Emma Chalmers of the Courier-Mail reports Labor preselection in Ryan loom as a contest between Steven Miles and Martin Hanson of the Right, the latter being favoured by Rudd but the former apparently having the edge in the branches.
From the Australian Capital Territory:

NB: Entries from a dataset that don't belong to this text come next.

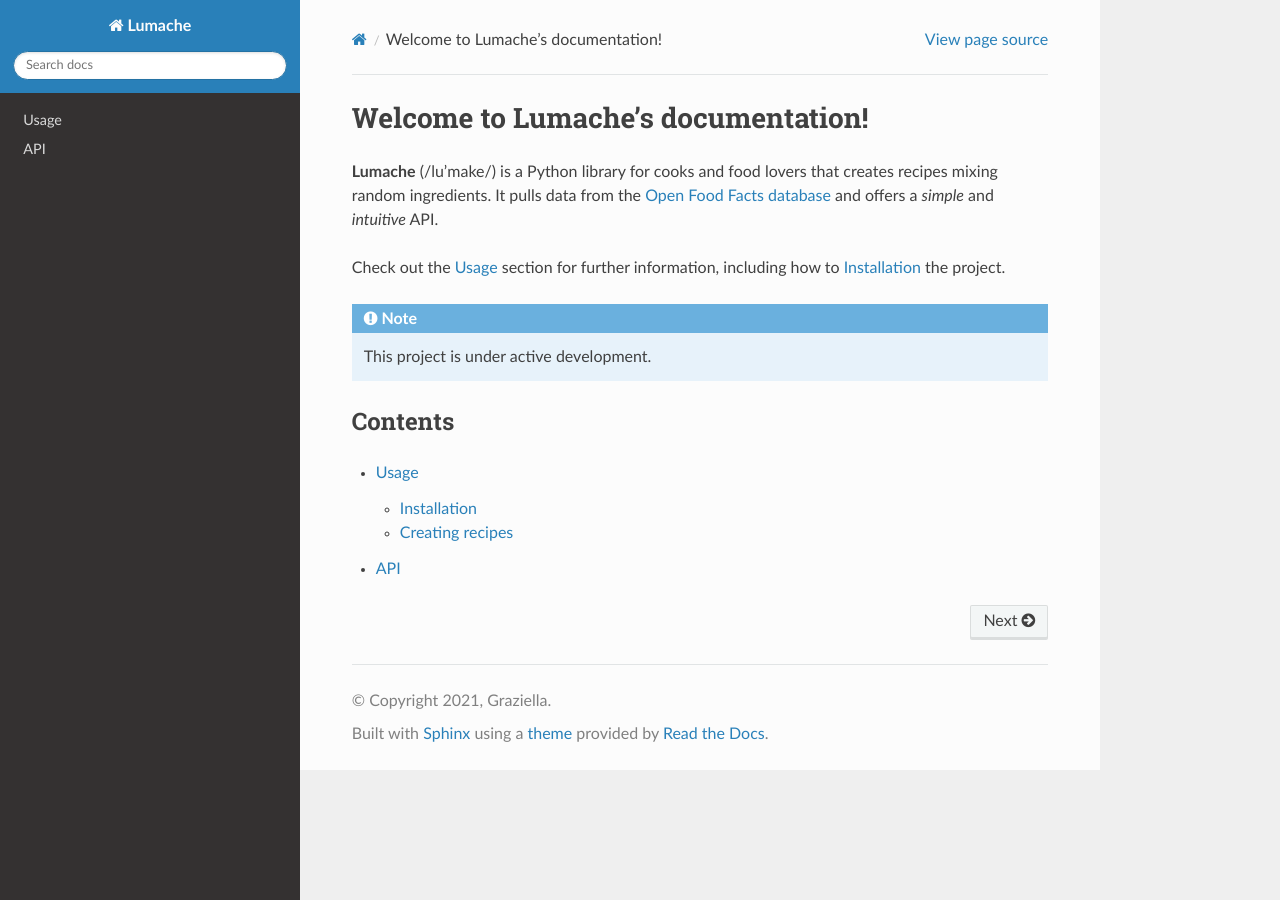
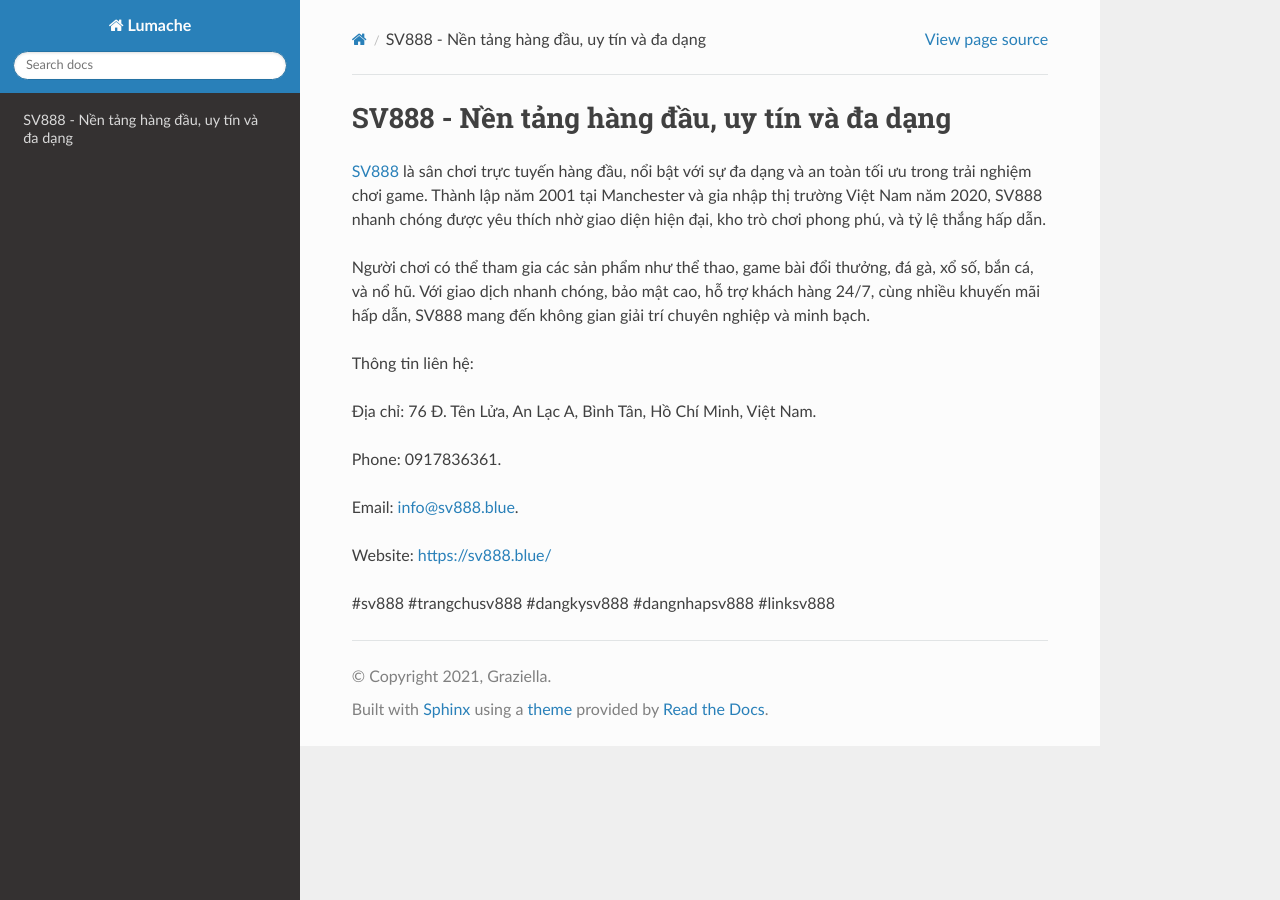
Before and after one commit to moonneil524kawb/sv888blue, a Sphinx documentation site: the page built from docs/source/index.rst, in a window 1280 px wide. Built offline with Sphinx 7.4.7 and the Read the Docs theme 3.1.0, drawn with Linux system fonts in a browser that asks for light colours.

Commit message:
Update index.rst

```diff
--- a/docs/source/index.rst
+++ b/docs/source/index.rst
@@ -1,22 +1,18 @@
-Welcome to Lumache's documentation!
+SV888 - Nền tảng hàng đầu, uy tín và đa dạng
 ===================================
 
-**Lumache** (/lu'make/) is a Python library for cooks and food lovers
-that creates recipes mixing random ingredients.
-It pulls data from the `Open Food Facts database <https://world.openfoodfacts.org/>`_
-and offers a *simple* and *intuitive* API.
+`SV888 <https://sv888.blue/>`_ là sân chơi trực tuyến hàng đầu, nổi bật với sự đa dạng và an toàn tối ưu trong trải nghiệm chơi game. Thành lập năm 2001 tại Manchester và gia nhập thị trường Việt Nam năm 2020, SV888 nhanh chóng được yêu thích nhờ giao diện hiện đại, kho trò chơi phong phú, và tỷ lệ thắng hấp dẫn.
 
-Check out the :doc:`usage` section for further information, including
-how to :ref:`installation` the project.
+Người chơi có thể tham gia các sản phẩm như thể thao, game bài đổi thưởng, đá gà, xổ số, bắn cá, và nổ hũ. Với giao dịch nhanh chóng, bảo mật cao, hỗ trợ khách hàng 24/7, cùng nhiều khuyến mãi hấp dẫn, SV888 mang đến không gian giải trí chuyên nghiệp và minh bạch.
 
-.. note::
+Thông tin liên hệ:
 
-   This project is under active development.
+Địa chỉ: 76 Đ. Tên Lửa, An Lạc A, Bình Tân, Hồ Chí Minh, Việt Nam.
 
-Contents
---------
+Phone: 0917836361.
 
-.. toctree::
+Email: info@sv888.blue.
 
-   usage
-   api
+Website: https://sv888.blue/
+
+#sv888 #trangchusv888 #dangkysv888 #dangnhapsv888 #linksv888
```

James Massola of the Canberra Times rpeorts Jenny Hargreaves, a public servant with the Australian Institute of Health and Welfare and wife of former ACT minister John Hargreaves, is considered likely to win the Centre Coalition faction’s endorsement for Labor preselection in Canberra. His rivals are Michael Cooney, chief-of-staff to ACT Education Minister Andrew Barr, and Gai Brodtmann, who runs communications firm Brodtmann & Uhlmann Communications and is married to ABC reporter Chris Uhlmann. Massola says Hargreaves is a friend of the present incumbent, Annette Ellis, and is believed to be close to securing her endorsement. CFMEU industrial officer Louise Crossman has won the endorsement from the Left, and David Garner and Brendan Long are the main competitors for the endorsement of the Right, but it is the Centre Coalition which is believed likely to be decisive. Massola reports Hargreaves’ nomination points to a breakdown in relations between John Hargreaves and Andrew Barr, who are both figures in the Centre Coalition.
In the ACT’s other seat of Fraser, to be vacated by Bob McMullan, Nick Martin is said to be the favourite after winning endorsement from the Left; George Williams has the backing of Labor Unity (not to mention Malcolm Fraser); and David Peebles and Chris Sant are the front-runners for the Centre Coalition. The preselection for both seats is likely to be determined in late April.
After a traumatic final term in parliament, ALP Victorian upper house member for Northern Metropolitan Theo Theophanous has made a surprise decision to quit parliament nine months before the election. His vacancy will be filled by Nathan Murphy, plumbers’ union official and ally of Bill Shorten, who had already been preselected for the election.